Where a line in the listing contains the string "final", copy that line out.

[Data for processing — start]

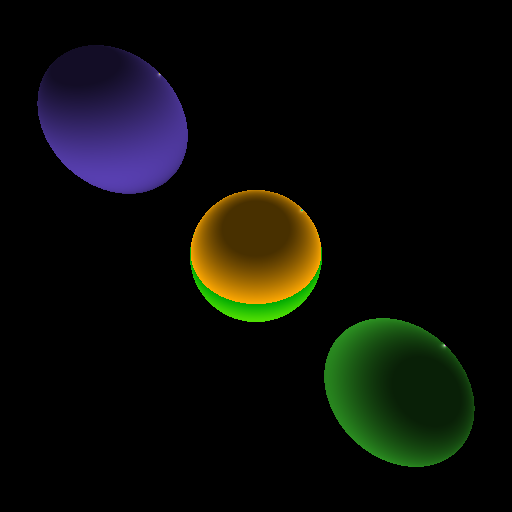
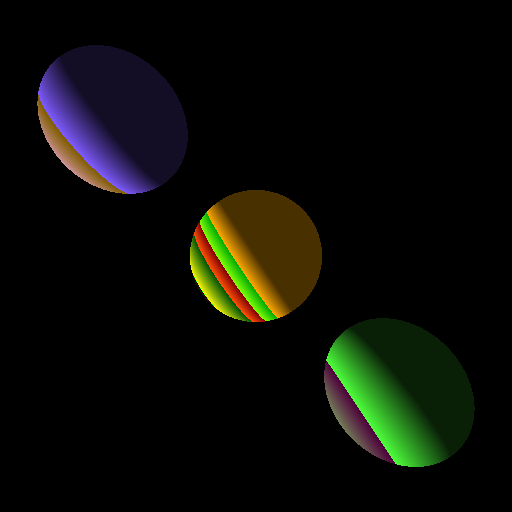
added parallelt lighting

diff --git a/raytracer/src/main/java/at/ac/univie/unet/a01638800/raytracer/phong/PhongShader.java b/raytracer/src/main/java/at/ac/univie/unet/a01638800/raytracer/phong/PhongShader.java
@@ -1,7 +1,7 @@
 package at.ac.univie.unet.a01638800.raytracer.phong;
 
 import at.ac.univie.unet.a01638800.raytracer.geometricobjects.Color;
-import at.ac.univie.unet.a01638800.raytracer.geometricobjects.Ray;
+import at.ac.univie.unet.a01638800.raytracer.geometricobjects.Normal;
 import at.ac.univie.unet.a01638800.raytracer.geometricobjects.Vector;
 import at.ac.univie.unet.a01638800.raytracer.intersection.Intersection;
 import at.ac.univie.unet.a01638800.raytracer.scene.MaterialSolid;
@@ -13,123 +13,79 @@ public class PhongShader {
     private final MaterialSolid materialSolid;
     private final Intersection intersection;
 
-    private LightMode lightMode;
-
-    private final Vector normalVector;
-    private final Ray lightRay;
-    private Color lightColor;
-    private final Vector pointToCameraVector;
-
-    public PhongShader(Scene.Lights lights, MaterialSolid materialSolid, Intersection intersection) {
-        this.lights = lights;
+    public PhongShader(Scene.Lights parsedLights, MaterialSolid materialSolid, Intersection intersection) {
+        this.lights = parsedLights;
         this.materialSolid = materialSolid;
         this.intersection = intersection;
-
-        // get normal of intersection point
-        this.normalVector = new Vector(
-                this.intersection.getNormal().getX(),
-                this.intersection.getNormal().getY(),
-                this.intersection.getNormal().getZ()
-        );
-
-        this.lightRay = new Ray();
-        this.lightColor = new Color();
-
-        // get vector from intersection point to camera, which is the inverted ray direction
-        this.pointToCameraVector = this.intersection.getRayDirection().invert();
-        this.pointToCameraVector.normalize();
-
-        this.setLightMode();
     }
 
     public double[] calculatePixelColor() {
         double[] pixelColor = new double[3];
 
-        Vector reflectionVector = this.setupReflectionVector();
+        Vector normalVector = new Vector(
+                this.intersection.getNormal().getX(),
+                this.intersection.getNormal().getY(),
+                this.intersection.getNormal().getZ()
+        );
 
-        Color[] colorComponents = this.computeColorComponents(
-                lightRay.getDirection(),
-                pointToCameraVector,
-                reflectionVector,
-                lightColor);
+        Vector pointToLightVector = this.getPointToLightVector();
+        Vector pointToCameraVector = new Vector();
+        Vector reflectionVector = normalVector.subtractVector(pointToLightVector);
 
-        pixelColor[0] = colorComponents[0].getR() + colorComponents[1].getR() + colorComponents[2].getR();
-        pixelColor[1] = colorComponents[0].getG() + colorComponents[1].getG() + colorComponents[2].getG();
-        pixelColor[2] = colorComponents[0].getB() + colorComponents[1].getB() + colorComponents[2].getB();
+        reflectionVector = reflectionVector.scaleByFactor(pointToLightVector.dotProduct(normalVector));
+        reflectionVector = reflectionVector.scaleByFactor(2.0);
+
+        Color[] colorComponents = this.computeColorComponents(pointToLightVector, pointToCameraVector, reflectionVector);
+
+        pixelColor[0] = colorComponents[0].getR() + colorComponents[1].getR();
+        pixelColor[1] = colorComponents[0].getG() + colorComponents[1].getG();
+        pixelColor[2] = colorComponents[0].getB() + colorComponents[1].getB();
 
         return pixelColor;
     }
 
-    private void setLightMode() {
-        if (this.lights.getLights().size() >= 2 && this.lights.getLights().size() < 3) {
-            this.lightMode = LightMode.PARALLEL_LIGHT;
+    private Vector getPointToLightVector() {
+        Vector pointToLightVector = new Vector();
 
-            this.setupParallelLighting();
+        if (this.lights.getLights().size() == 2) {
+            // scene lighting is of type parallel light
+            ParallelLight parallelLight = (ParallelLight) this.lights.getLights().get(1);
 
-        } else if (this.lights.getLights().size() >= 3) {
-            this.lightMode = LightMode.SPOTLIGHTS;
-        } else {
-            this.lightMode = LightMode.ONLY_AMBIENT;
+            pointToLightVector = new Vector(
+                    Double.parseDouble(parallelLight.getDirection().getX()),
+                    Double.parseDouble(parallelLight.getDirection().getY()),
+                    Double.parseDouble(parallelLight.getDirection().getZ())
+            );
+
+        } else if (this.lights.getLights().size() > 2) {
+            // TODO implement
         }
+
+        return pointToLightVector;
     }
 
-    private void setupParallelLighting() {
-        // get parsed parallel light
-        ParallelLight parallelLight = (ParallelLight) this.lights.getLights()
-                .stream()
-                .filter(l -> l instanceof ParallelLight)
-                .findFirst()
-                .get();
-
-        // set origin to intersection point
-        lightRay.setOrigin(intersection.getIntersectionPoint());
-
-        // get inverted direction (from intersection point to light)
-        lightRay.setDirection(new Vector(
-                -Double.parseDouble(parallelLight.getDirection().getX()),
-                -Double.parseDouble(parallelLight.getDirection().getY()),
-                -Double.parseDouble(parallelLight.getDirection().getZ())
-        ));
-        lightRay.getDirection().normalize();
-
-        lightColor = new Color(
-                Double.parseDouble(parallelLight.getColor().getR()),
-                Double.parseDouble(parallelLight.getColor().getG()),
-                Double.parseDouble(parallelLight.getColor().getB())
-        );
-    }
-
-    private Vector setupReflectionVector() {
-        Vector reflectionVector = normalVector.subtractVector(lightRay.getDirection());
-        reflectionVector = reflectionVector.scaleByFactor(2.0 * lightRay.getDirection().dotProduct(normalVector));
-
-        reflectionVector.normalize();
-
-        return reflectionVector;
-    }
-
-    private Color[] computeColorComponents(Vector pointToLightVector, Vector pointToCameraVector, Vector reflectionVector, Color lightColor) {
+    private Color[] computeColorComponents(Vector pointToLightVector, Vector pointToCameraVector, Vector reflectionVector) {
         Color[] colorComponents = new Color[3];
 
         Color objectColor = new Color(
                 Double.parseDouble(this.materialSolid.getColor().getR()),
                 Double.parseDouble(this.materialSolid.getColor().getG()),
-                Double.parseDouble(this.materialSolid.getColor().getB()));
+                Double.parseDouble(this.materialSolid.getColor().getB())
+        );
 
         Color ambient = objectColor.multiplyByFactor(Double.parseDouble(this.materialSolid.getPhong().getKa()));
 
         Color diffuse = objectColor.multiplyByFactor(Double.parseDouble(this.materialSolid.getPhong().getKd()));
-        double diffuseFactor = Math.max(0.0, normalVector.dotProduct(this.intersection.getNormal()));
+
+        double diffuseFactor = Math.max(0.0, pointToLightVector.dotProduct(this.intersection.getNormal()));
         diffuse = diffuse.multiplyByFactor(diffuseFactor);
 
-        Color specular = lightColor.multiplyByFactor(Double.parseDouble(this.materialSolid.getPhong().getKs()));
-        double specularFactor = reflectionVector.dotProduct(pointToCameraVector);
-        specularFactor = Math.max(0.0, specularFactor);
-        specular = specular.multiplyByFactor(Math.pow(specularFactor, Double.parseDouble(this.materialSolid.getPhong().getExponent())));
+        Color specular = objectColor.multiplyByFactor(Double.parseDouble(this.materialSolid.getPhong().getKs()));
 
-        if (normalVector.dotProduct(pointToLightVector) < 0.0) {
-            specular = new Color(0.0, 0.0, 0.0);
-        }
+        double specularFactor = reflectionVector.dotProduct(pointToCameraVector);
+        // TODO switch
+        specularFactor = Math.pow(specularFactor, Double.parseDouble(this.materialSolid.getPhong().getExponent()));
+        specular = specular.multiplyByFactor(Math.max(0.0, specularFactor));
 
         colorComponents[0] = ambient;
         colorComponents[1] = diffuse;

[Data for processing — finish]

# Solution
     private final MaterialSolid materialSolid;
     private final Intersection intersection;
-    private final Vector normalVector;
-    private final Ray lightRay;
-    private final Vector pointToCameraVector;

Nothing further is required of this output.